> DATASET ENTRIES
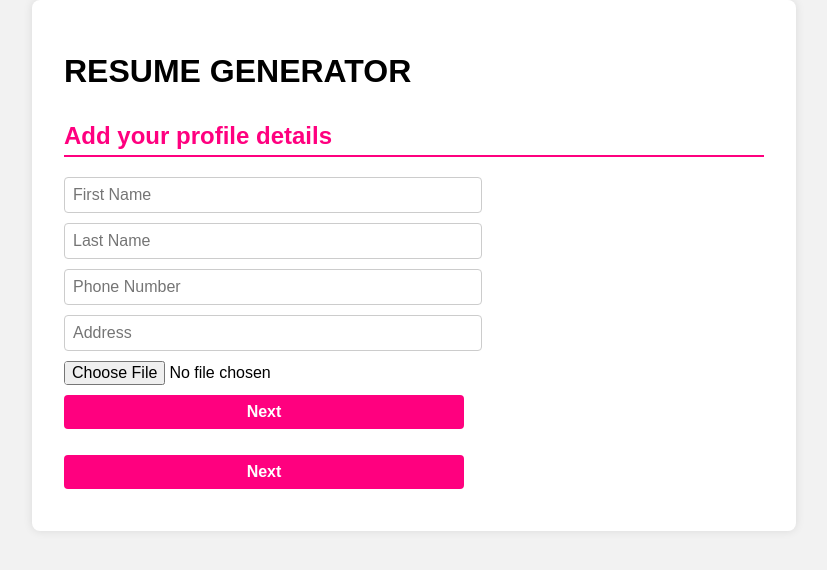
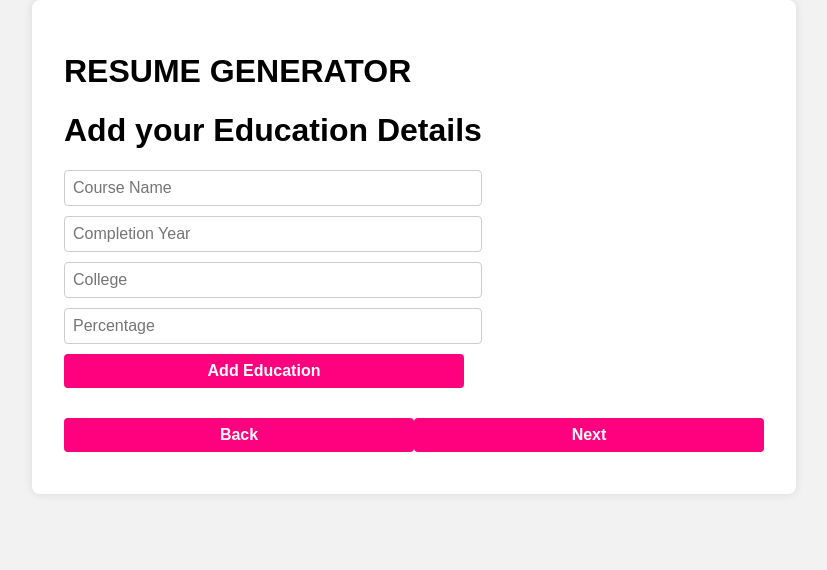
Before and after one commit to acciojob/resume-builder-SaiKiran93814, a React app: page / in a window 1280 px wide. Both pictures are taken after a click on the button "Next". Shown: the top 570 px of the page, without its empty margins (226-1053 px from the left). Built offline with nearby package versions, Linux system fonts and the light colour scheme.

Commit message:
modified skillsform file

```diff
--- a/src/App.js
+++ b/src/App.js
@@ -1,6 +1,4 @@
-import React from 'react';
-
-import { useState } from 'react';
+import React, { useState } from 'react';
 import ProfileForm from './components/ProfileForm';
 import EducationForm from './components/EducationForm';
 import SkillsForm from './components/SkillsForm';
@@ -10,19 +8,42 @@ import ResumePreview from './components/ResumePreview';
 
 export default function App() {
   const [step, setStep] = useState(0);
-  const components = [
-    <ProfileForm />, <EducationForm />, <SkillsForm />, <ProjectsForm />, <SocialForm />, <ResumePreview />
+
+  const steps = [
+    <ProfileForm key="profile" />,
+    <EducationForm key="education" />,
+    <SkillsForm key="skills" />,
+    <ProjectsForm key="projects" />,
+    <SocialForm key="social" />,
+    <ResumePreview key="preview" />
   ];
 
   return (
     <div className="app-container">
-   <h1>RESUME GENERATOR</h1>
+      <h1>RESUME GENERATOR</h1>
 
-      {components[step]}
-      <div className="nav-buttons">
-        {step > 0 && <button onClick={() => setStep(step - 1)}>Back</button>}
-        {step < components.length - 1 && <button onClick={() => setStep(step + 1)}>Next</button>}
-        {step === components.length - 1 && <button onClick={() => alert('Download logic here')}>Download / Preview</button>}
+      <div className="form-section">
+        {steps[step]}
+      </div>
+
+      <div className="nav-buttons" style={{ marginTop: '20px' }}>
+        {step > 0 && (
+          <button id="back" onClick={() => setStep(step - 1)}>
+            Back
+          </button>
+        )}
+
+        {step < steps.length - 1 && (
+          <button id="next" onClick={() => setStep(step + 1)}>
+            Next
+          </button>
+        )}
+
+        {step === steps.length - 1 && (
+          <button id="download" onClick={() => alert('Download logic here')}>
+            Download / Preview
+          </button>
+        )}
       </div>
     </div>
   );
--- a/src/components/EducationForm.jsx
+++ b/src/components/EducationForm.jsx
@@ -9,10 +9,10 @@ const EducationForm = () => {
       <input name="college" placeholder="College" />
       <input name="percentage" placeholder="Percentage" />
       <button id="add_education">Add Education</button>
-      <div className="nav-buttons">
+      {/* <div className="nav-buttons">
         <button id="back">Back</button>
         <button id="next">Next</button>
-      </div>
+      </div> */}
     </div>
   );
 };
--- a/src/components/ProfileForm.jsx
+++ b/src/components/ProfileForm.jsx
@@ -20,7 +20,7 @@ export default function ProfileForm() {
       <input name="phone" value={profile.phone} onChange={handleChange} placeholder="Phone Number" />
       <input name="address" value={profile.address} onChange={handleChange} placeholder="Address" />
       <input type="file" name="url" />
-        <button id="next">Next</button>
+        {/* <button id="next">Next</button> */}
     </div>
   );
 }
--- a/src/components/ProjectsForm.jsx
+++ b/src/components/ProjectsForm.jsx
@@ -3,15 +3,15 @@ import React from 'react';
 const ProjectsForm = () => {
   return (
     <div>
-      <h1>Add your Mini Projects</h1>
+      <h2>Add your Mini Projects</h2>
       <input name="projectName" placeholder="Project Name" />
       <input name="techStack" placeholder="Tech Stack" />
       <textarea name="description" placeholder="Project Description"></textarea>
       <button id="add_project">Add Project</button>
-      <div className="nav-buttons">
+      {/* <div className="nav-buttons">
         <button id="back">Back</button>
         <button id="next">Next</button>
-      </div>
+      </div> */}
     </div>
   );
 };
--- a/src/components/SkillsForm.jsx
+++ b/src/components/SkillsForm.jsx
@@ -1,15 +1,19 @@
-import React from 'react';
+import React, { useState } from 'react';
 
 const SkillsForm = () => {
+  const [skill, setSkill] = useState('');
+
   return (
     <div>
       <h2>Add your Skills</h2>
-      <input type='text' value={skill} name="skill" placeholder="Enter a skill" /> {/* EXACT name */}
+      <input
+        type="text"
+        value={skill}
+        name="skill" // This is used for Cypress test
+        placeholder="Enter a skill"
+        onChange={(e) => setSkill(e.target.value)}
+      />
       <button id="add_skill">Add Skill</button>
-      <div className="nav-buttons">
-        <button id="back">Back</button>
-        <button id="next">Next</button>
-      </div>
     </div>
   );
 };
--- a/src/components/SocialForm.jsx
+++ b/src/components/SocialForm.jsx
@@ -19,7 +19,7 @@ export default function SocialForm() {
       <h2>Add your Social Media Links</h2>
       {/* ✅ ADD name="Social" to match Cypress */}
       <input
-      type='text'
+        type='text'
         name="Social"
         placeholder="Social Links"
         value={social}
@@ -35,10 +35,10 @@ export default function SocialForm() {
         ))}
       </ul>
       {/* ✅ ADD navigation buttons to match other form steps */}
-      <div className="nav-buttons">
+      {/* <div className="nav-buttons">
         <button id="back">Back</button>
         <button id="next">Next</button>
-      </div>
+      </div> */}
     </div>
   );
 }
```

> WHAT IS BEING ASKED
Wherever the string "export" occurs in the records, copy the line it is in.

> TASK RESPONSE
 export default function App() {
@@ -20,7 +20,7 @@ export default function ProfileForm() {
@@ -19,7 +19,7 @@ export default function SocialForm() {
@@ -35,10 +35,10 @@ export default function SocialForm() {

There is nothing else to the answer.